TASK: Filter the listing for lines containing "assets".

RECORDS SUPPLIED:

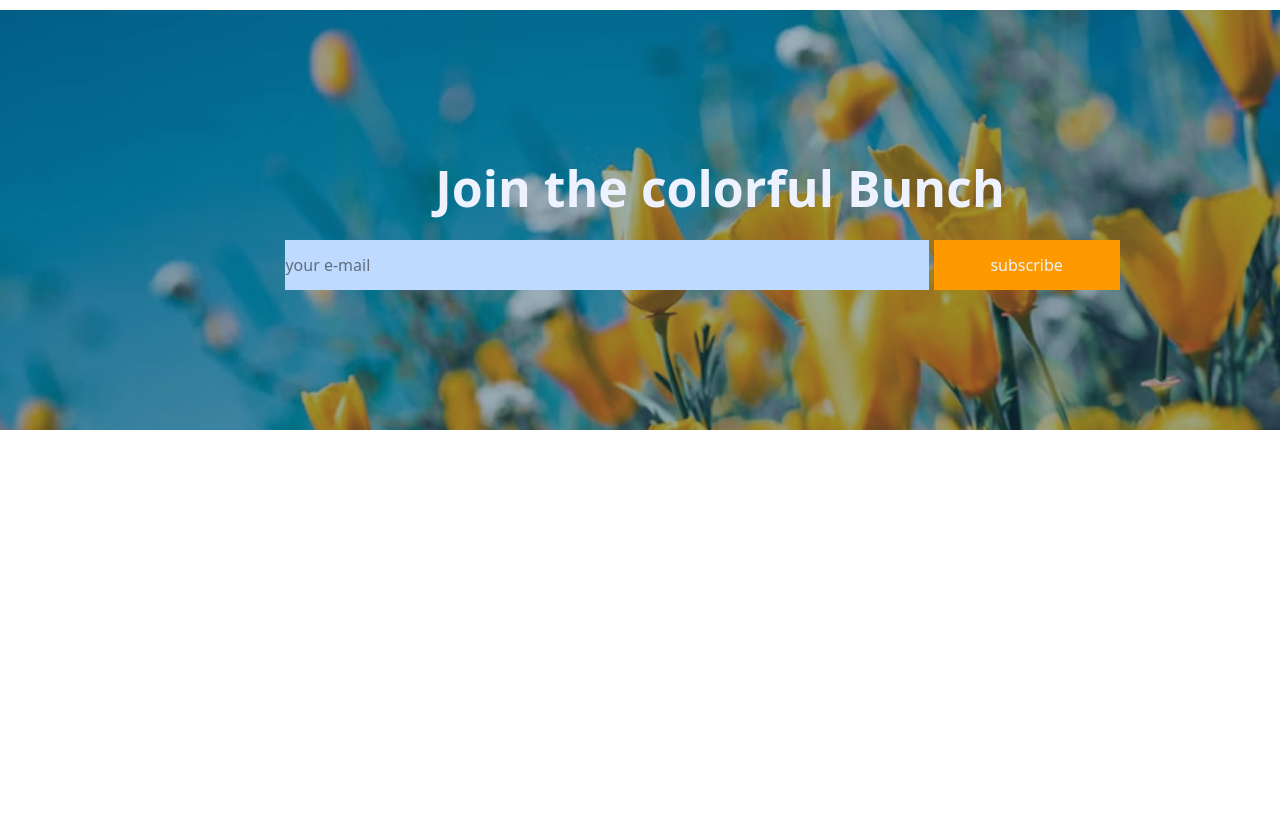
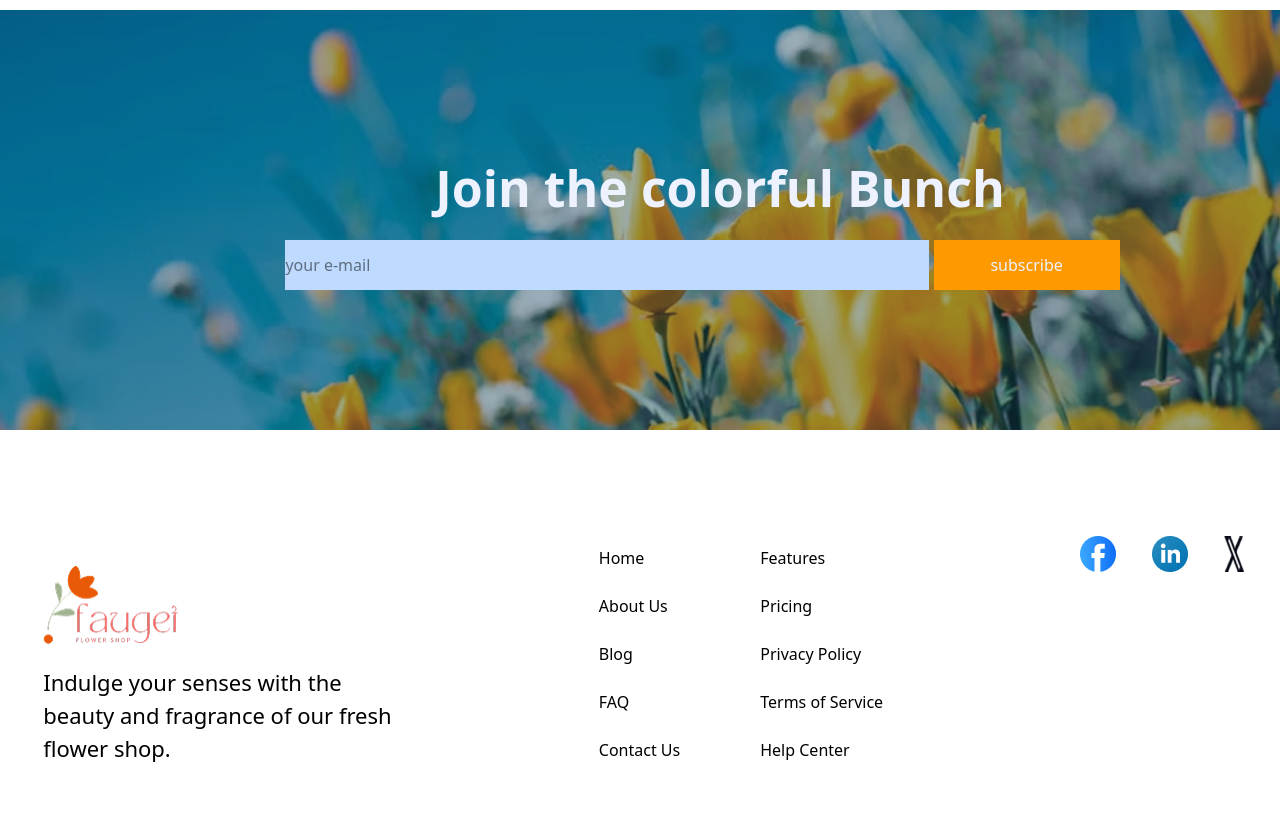
Before and after one commit to mustak123456789/B12A02-Responsive-Flowers, a plain HTML site: page index.html in a window 1280 px wide. Shown: the part 5270-6098 px from the top of the page. Before the commit the page ends 5700 px from the top, so only its background shows below. Drawn offline with nearby package versions, Linux system fonts and the light colour scheme.

Commit message:
add the last coad foote4r

```diff
--- a/index.html
+++ b/index.html
@@ -174,7 +174,37 @@ hover:bg-pink-300
 
 
 </main>
+  <footer class="flex justify-around mt-[50px] gap-[110px] w-[1440px] h-[348px] items-center hover:bg-cyan-100">
+   <div class=" w-[359px] h-[180px]">
+   <img class="w-[135px] h-[82px]" src="assets/logo.png" alt="">
+   <p class="text-[22px] mt-[20px]">Indulge your senses with the beauty and fragrance of our fresh flower shop. </p>
+   </div>
 
+   <div class="flex gap-20">
+     <ul class="gap-20">
+
+    <li><a href="">Home</a></li><br>
+    <li><a href="">About Us</a></li><br>
+    <li><a href="">Blog</a></li><br>
+    <li><a href="">FAQ</a></li><br>
+    <li><a href="">Contact Us</a></li></ul>
+   <ul class="gap-[20px]"> <li><a href="">Features</a></li><br>
+    <li><a href="">Pricing</a></li><br>
+    <li><a href="">Privacy Policy</a></li><br>
+    <li><a href="">Terms of Service</a></li><br>
+    <li><a href="">Help Center</a></li>
+
+   </ul>
+   </div>
+   <div class="flex gap-9 mr-20 conten content-start
+mb-[200px]">
+    <img src="assets/icon-facebook.png" alt="">
+    <img src="assets/icon-linkedin.png" alt="">
+    <img src="assets/icon-twitter.png" alt="">
+    <img src="assets/icon-youtube.png" alt="">
+   </div>
+
+  </footer>
 
 </body>
 </html>
```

WORKED SOLUTION:
+   <img class="w-[135px] h-[82px]" src="assets/logo.png" alt="">
+    <img src="assets/icon-facebook.png" alt="">
+    <img src="assets/icon-linkedin.png" alt="">
+    <img src="assets/icon-twitter.png" alt="">
+    <img src="assets/icon-youtube.png" alt="">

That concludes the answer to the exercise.